In their radical reinvention of Michigan, governor Rick Snyder and the Republican-controlled legislature have passed plenty of laws that have riled local governments, including expanding the power of emergency managers to take over failing cities. But you'd think that the new law making public employees pay at least 20 percent of the cost of their benefits and pensions would be a hit with local leaders, since it preempts a lot of the problems they've complained about in past union negotiations and arbitrations.
Not in Ann Arbor, says mayor John Hieftje. "It didn't really preempt the problems since it affects only people [working for the city] who don't have a contract. It may have attracted new urgency for people to sign a contract. But even there, I'm not sure how much it helped with the police, because we also had a helpful arbitrator who acted as a mediator."
Hieftje concedes "it's a good law for taxpayers. It'll save [the city] a million dollars a year in health care costs. And because it's reduced the amount we have to pay for benefits, we can have more police and firefighters." Between the new contracts and impending retirements, the mayor hopes the city will be able to hire eight to twelve new cops next year.
But that's all the mayor will concede. Asked if any other recent Lansing legislation has helped local governments, Hieftje replies with an emphatic "No! They've done lots of stuff, most of it harmful. Take the emergency manager law: I'm not sure that's even constitutional."
So what would Hieftje like to see from Lansing? "Full payment of the costs for fire protection for the university," he replies. "They never pay up to the degree of the contract.
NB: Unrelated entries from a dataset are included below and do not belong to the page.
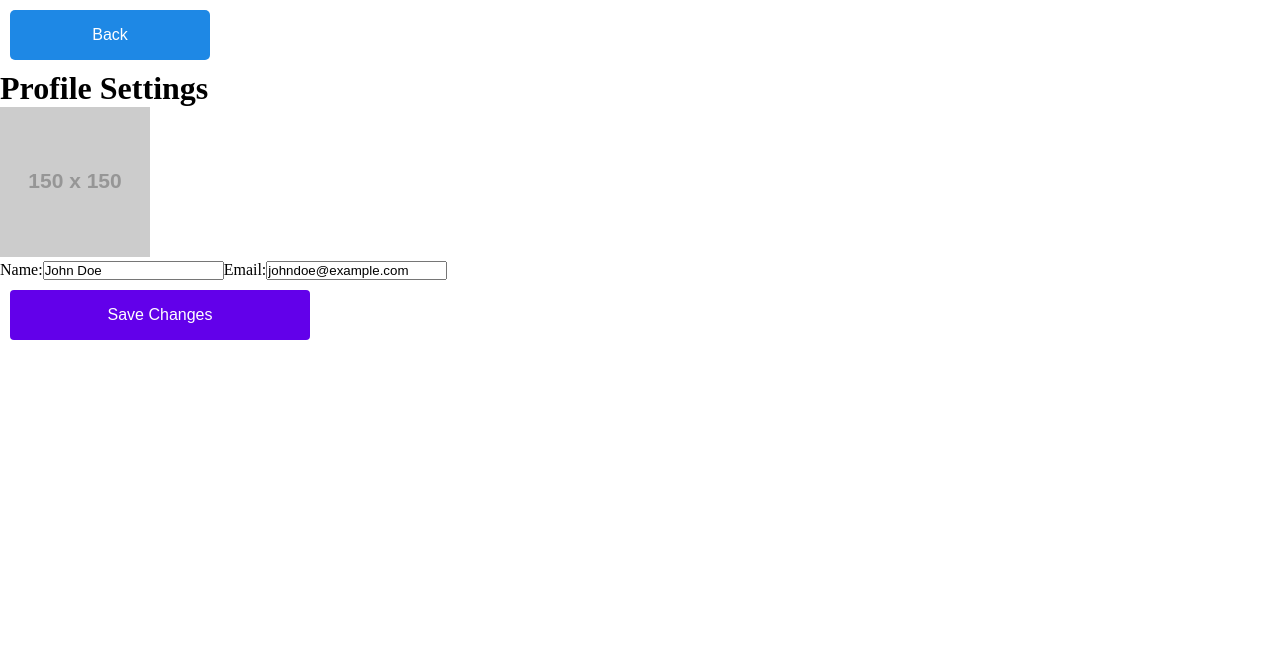
Repository: parnelltse/frontend2-courseproject
Page: /profilesettings
The author's editor kept a copy of each file at every save. The page is drawn from the files as they stood at one save, then again after the next save.
The browser window is 1280 px wide. The pictures show the whole page.
The project was rebuilt for these pictures with package versions that can differ from the ones it lists, and the page was loaded fresh each time. Also part of the build but not shown: vite.config.js, src/pages/landing.jsx, src/pages/home.jsx, src/components/BackButton.jsx, src/pages/gameoptions.jsx, src/pages/appsettings.jsx, src/pages/gamehistory.jsx, src/pages/singleplayer.jsx and 5 more.

Above is the page before, as saved 2024-11-12 19:28:27.

### src/App.jsx
import './App.css';
import { BrowserRouter as Router, Routes, Route } from 'react-router-dom';
import { Landing } from './pages/landing';
import Home from './pages/home';
import Gameoptions from './pages/gameoptions';
import AppSettings from './pages/appsettings';
import ProfileSettings from './pages/profilesettings';
import GameHistory from './pages/gamehistory';
import SinglePlayer from './pages/singleplayer';
import MultiPlayer from './pages/multiplayer';
import ResumeGame from './pages/resumegame';
import SingleGame from './pages/singlegame';
import MultiGame from './pages/multigame';

function App() {
  return (
    <Router>
      <Routes>
        <Route path="/" element={<Landing />} />
        <Route path="/home" element={<Home />} />
        <Route path="/gameoptions" element={<Gameoptions />} />
        <Route path='/appsettings' element={<AppSettings/>} />
        <Route path='/profilesettings' element={<ProfileSettings/>} />
        <Route path='/gamehistory' element={<GameHistory/>} />
        <Route path='/singleplayer' element={<SinglePlayer/>} />
        <Route path='/multiplayer' element={<MultiPlayer/>} />
        <Route path='/resumegame' element={<ResumeGame/>} />
        <Route path="/singlegame" element={<SingleGame />} />
        <Route path="/multigame" element={<MultiGame />} />
      </Routes>
    </Router>
  );
}

export default App;

### src/App.css
/* General Reset */
* {
	margin: 0;
	padding: 0;
	box-sizing: border-box;
}

/* Home page */
.container {
	align-items: center; /* Center the items horizontally */
	justify-content: center; /* Center the items vertically */
	min-height: 100vh; /* Full viewport height */
	background-color: #e3f2fd; /* Light blue background color */
	padding: 20px; /* Padding around content */
	padding-top: 15vh;
}

header {
	text-align: center;
	margin-bottom: 40px; /* Space below header */
	margin: auto;
}

button {
	background-color: #1e88e5; /* Button background color */
	color: white; /* White text color */
	border: none; /* Remove border */
	border-radius: 5px; /* Rounded corners */
	padding: 10px; /* Padding for buttons */
	cursor: pointer; /* Pointer cursor */
	transition: background-color 0.3s; /* Smooth background transition */
	width: 200px; /* Fixed width for all buttons */
	height: 50px; /* Fixed height for all buttons */
	font-size: 1rem; /* Font size for button text */
	margin: 10px; /* Space between buttons */
}

button:hover {
	background-color: #1565c0; /* Darker button color on hover */
}

.button-container {
	display: flex; /* Use flexbox for button alignment */
	flex-direction: column; /* Stack buttons vertically */
	align-items: center; /* Center buttons horizontally */
}

.title {
	font-size: 2.5rem; /* Title font size */
	text-align: center; /* Center the title text */
	margin-bottom: 20px; /* Space below title */
}

.profile-button {
	background-color: #6200ea; /* Primary color */
	color: white; /* White text */
	border: none; /* Remove border */
	border-radius: 5px; /* Rounded corners */
	padding: 10px 20px; /* Button padding */
	font-size: 1.2rem; /* Font size */
	cursor: pointer; /* Pointer cursor on hover */
	transition: background-color 0.3s; /* Smooth background transition */
	width: 155px; /* Ensure the width matches other buttons */
	height: 50px; /* Ensure the height matches other buttons */
	margin-bottom: 20vh;
}

.profile-button:hover {
	background-color: #3700b3; /* Darker shade on hover */
}

.button-container {
	display: flex;
	gap: 20px; /* Space between buttons */
}

.play-button,
.settings-button {
	background-color: #03dac6; /* Secondary color */
	border: none;
	border-radius: 5px;
	padding: 15px 25px; /* Button padding */
	font-size: 1.5rem; /* Font size */
	cursor: pointer; /* Pointer cursor on hover */
	transition: background-color 0.3s; /* Smooth background transition */
	align-items: center;
	text-align: center;
}

.play-button {
	color: rgb(74, 96, 86); /* darker text */
}

.settings-button {
	color: white; /* white text */
}

.play-button:hover {
	background-color: #018786; /* Darker shade on hover */
	color: white; /* white text */
}

.settings-button {
	background-color: #ff5722; /* Different color for settings */
}

.settings-button:hover {
	background-color: #c41c00; /* Darker shade on hover */
}

/* Profile Settings Page */
.profile-settings-container {
	display: flex;
	flex-direction: column;
	align-items: center;
	justify-content: center;
	min-height: 100vh; /* Full viewport height */
	background-color: #f9f9f9; /* Light background color */
	padding: 20px; /* Padding around content */
}

.profile-settings-title {
	font-size: 2.5rem; /* Title font size */
	color: #333; /* Darker text color */
	margin-bottom: 20px; /* Space below title */
}

.submitted-username {
	font-size: 1.5rem; /* Font size for submitted username */
	color: #6200ea; /* Color for submitted username */
	margin-bottom: 20px; /* Space below username display */
}

.profile-settings-form {
	display: flex;
	flex-direction: column;
	align-items: center; /* Center align the form elements */
	margin-bottom: 20px; /* Space below the form */
	width: 100%;
	max-width: 400px;
}

.username-input {
	padding: 10px; /* Padding for input */
	font-size: 1rem; /* Font size for input */
	border: 1px solid #ccc; /* Border for input */
	border-radius: 4px; /* Rounded corners */
	margin-bottom: 10px; /* Space below input */
	width: 100%; /* Full width */
	max-width: 300px; /* Max width for input */
}

.save-button {
	padding: 10px 20px; /* Padding for button */
	background-color: #6200ea; /* Button background color */
	color: white; /* Button text color */
	border: none; /* Remove border */
	border-radius: 4px; /* Rounded corners */
	cursor: pointer; /* Pointer cursor on hover */
	font-size: 1rem; /* Font size for button */
	width: 100%; /* Full width */
	max-width: 300px;
}

.save-button:hover {
	background-color: #3700b3; /* Darker button color on hover */
}

.navigation-buttons {
	display: flex;
	justify-content: space-between;
	width: 100%;
	gap: 10px; /* Space between navigation buttons */
}

.scores-button {
	padding: 10px 20px; /* Padding for button */
	background-color: #03dac6; /* Button background color */
	color: white; /* Button text color */
	border: none; /* Remove border */
	border-radius: 4px; /* Rounded corners */
	cursor: pointer; /* Pointer cursor on hover */
	font-size: 1rem; /* Font size for button */
	width: 48%; /* Make buttons responsive */
	max-width: 150px;
}

.scores-button:hover {
	background-color: #018786; /* Darker button color on hover */
}

/* Game Options */
.game-options-container {
	display: flex;
	flex-direction: column;
	align-items: center;
	justify-content: center;
	min-height: 100vh; /* Full viewport height */
	background-color: #f0f4f8; /* Light background color */
	padding: 20px; /* Padding around content */
}

.game-options-title {
	font-size: 2.5rem; /* Title font size */
	color: #333; /* Darker text color */
	margin-bottom: 40px; /* Space below title */
}

.game-options-buttons {
	display: flex;
	flex-direction: column; /* Arrange buttons vertically */
	gap: 15px; /* Space between buttons */
}

.game-option-button {
	padding: 15px 30px; /* Padding for buttons */
	font-size: 1.2rem; /* Font size for buttons */
	background-color: #6200ea; /* Button background color */
	color: white; /* Button text color */
	border: none; /* Remove border */
	border-radius: 5px; /* Rounded corners */
	cursor: pointer; /* Pointer cursor on hover */
	transition: background-color 0.3s; /* Smooth background transition */
	width: 100%; /* Full width */
	max-width: 300px; /* Max width for buttons */
}

.game-option-button:hover {
	background-color: #3700b3; /* Darker button color on hover */
}

### src/pages/profilesettings.jsx
import React, { useState } from 'react';
import { useNavigate } from 'react-router-dom';


const ProfileSettings = () => {
  // Initial profile information state
  const [profile, setProfile] = useState({
    name: 'John Doe',
    email: 'johndoe@example.com',
    avatar: 'https://via.placeholder.com/150', // Placeholder image
  });

  const navigate = useNavigate();

  // Handle input change
  const handleChange = (e) => {
    const { name, value } = e.target;
    setProfile({
      ...profile,
      [name]: value,
    });
  };

  // Handle the back button click
  const handleBackClick = () => {
    navigate(-1); // Go back to the previous page
  };

  // Handle form submission (or save profile)
  const handleSave = () => {
    alert('Profile saved!');
    // Add actual save logic here (e.g., API call to update profile)
  };

  return (
    <div className="profile-settings">
      <button onClick={handleBackClick} className="back-arrow-button">
        <i className="fas fa-arrow-left"></i> Back
      </button>

      <h1>Profile Settings</h1>

      <div className="profile-info">
        <div className="profile-avatar">
          <img src={profile.avatar} alt="Avatar" width={150} height={150} />
        </div>
        <div className="profile-details">
          <label>
            Name:
            <input
              type="text"
              name="name"
              value={profile.name}
              onChange={handleChange}
            />
          </label>
          <label>
            Email:
            <input
              type="email"
              name="email"
              value={profile.email}
              onChange={handleChange}
            />
          </label>
        </div>
      </div>

      <button className="save-button" onClick={handleSave}>
        Save Changes
      </button>
    </div>
  );
};

export default ProfileSettings;

Loaded but not shown: index.html (common file); src/main.jsx (common file)

After the next save:
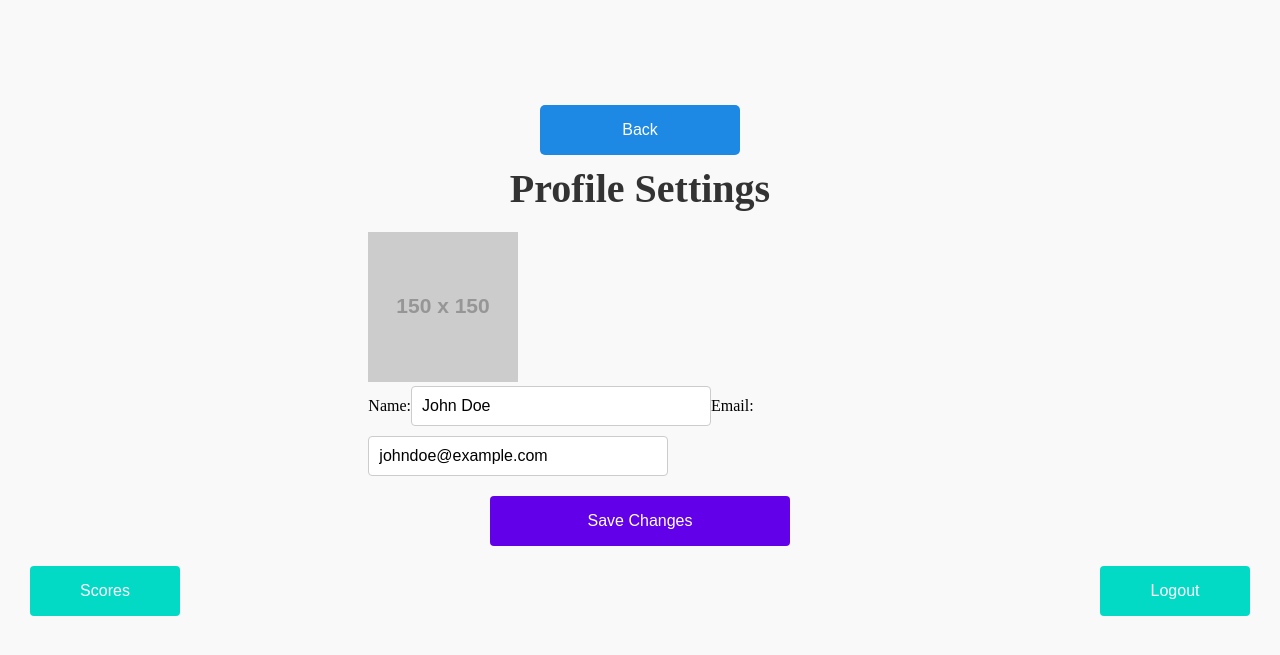
Saved 58 s later.
--- a/src/pages/profilesettings.jsx
+++ b/src/pages/profilesettings.jsx
@@ -1,6 +1,5 @@
 import React, { useState } from 'react';
 import { useNavigate } from 'react-router-dom';
-
 
 const ProfileSettings = () => {
   // Initial profile information state
@@ -33,12 +32,12 @@ const ProfileSettings = () => {
   };
 
   return (
-    <div className="profile-settings">
+    <div className="profile-settings-container">
       <button onClick={handleBackClick} className="back-arrow-button">
         <i className="fas fa-arrow-left"></i> Back
       </button>
 
-      <h1>Profile Settings</h1>
+      <h1 className="profile-settings-title">Profile Settings</h1>
 
       <div className="profile-info">
         <div className="profile-avatar">
@@ -48,6 +47,7 @@ const ProfileSettings = () => {
           <label>
             Name:
             <input
+              className="username-input"
               type="text"
               name="name"
               value={profile.name}
@@ -57,6 +57,7 @@ const ProfileSettings = () => {
           <label>
             Email:
             <input
+              className="username-input"
               type="email"
               name="email"
               value={profile.email}
@@ -69,6 +70,11 @@ const ProfileSettings = () => {
       <button className="save-button" onClick={handleSave}>
         Save Changes
       </button>
+
+      <div className="navigation-buttons">
+        <button className="scores-button">Scores</button>
+        <button className="scores-button">Logout</button>
+      </div>
     </div>
   );
 };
We're talking millions of dollars."
[Originally published in December, 2011.]
Government, business, environment, the U-M, and more.>> Blogs